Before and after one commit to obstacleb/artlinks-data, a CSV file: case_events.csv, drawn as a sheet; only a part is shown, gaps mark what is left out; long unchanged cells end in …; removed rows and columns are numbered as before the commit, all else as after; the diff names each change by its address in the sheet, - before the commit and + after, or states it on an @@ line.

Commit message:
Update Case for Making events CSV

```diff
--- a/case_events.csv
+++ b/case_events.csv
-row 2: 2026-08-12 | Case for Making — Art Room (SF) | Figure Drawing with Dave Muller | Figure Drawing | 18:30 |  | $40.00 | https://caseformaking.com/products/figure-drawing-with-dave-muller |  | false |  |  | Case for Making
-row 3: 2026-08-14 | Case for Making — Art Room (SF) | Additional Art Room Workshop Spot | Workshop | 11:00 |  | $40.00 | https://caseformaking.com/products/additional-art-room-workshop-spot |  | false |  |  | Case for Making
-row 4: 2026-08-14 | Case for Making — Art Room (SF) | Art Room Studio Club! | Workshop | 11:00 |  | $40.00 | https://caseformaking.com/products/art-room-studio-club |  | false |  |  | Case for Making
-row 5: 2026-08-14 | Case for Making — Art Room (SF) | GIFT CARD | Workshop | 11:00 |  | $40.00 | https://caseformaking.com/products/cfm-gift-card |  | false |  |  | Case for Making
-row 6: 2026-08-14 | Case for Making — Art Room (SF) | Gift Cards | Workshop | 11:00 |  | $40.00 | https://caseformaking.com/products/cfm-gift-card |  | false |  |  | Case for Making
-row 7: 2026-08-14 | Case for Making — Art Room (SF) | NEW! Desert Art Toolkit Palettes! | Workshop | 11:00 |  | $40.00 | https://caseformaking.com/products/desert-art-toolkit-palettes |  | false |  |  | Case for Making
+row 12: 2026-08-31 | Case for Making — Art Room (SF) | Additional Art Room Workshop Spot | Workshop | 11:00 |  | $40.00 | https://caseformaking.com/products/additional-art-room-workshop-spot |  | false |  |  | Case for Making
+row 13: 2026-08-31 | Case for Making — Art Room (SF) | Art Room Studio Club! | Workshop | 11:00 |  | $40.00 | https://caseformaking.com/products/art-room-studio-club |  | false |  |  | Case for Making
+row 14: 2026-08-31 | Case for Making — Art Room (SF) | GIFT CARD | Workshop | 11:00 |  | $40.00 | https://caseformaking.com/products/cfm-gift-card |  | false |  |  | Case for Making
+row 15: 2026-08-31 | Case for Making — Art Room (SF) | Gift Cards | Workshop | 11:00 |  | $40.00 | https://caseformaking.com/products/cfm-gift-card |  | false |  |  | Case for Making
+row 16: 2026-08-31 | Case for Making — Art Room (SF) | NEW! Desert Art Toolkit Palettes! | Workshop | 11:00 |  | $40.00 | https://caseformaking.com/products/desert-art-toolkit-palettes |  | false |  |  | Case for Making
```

____________________

Looking at the material above, count the lines containing the string "club" and reply with the count alone.

Task output - 2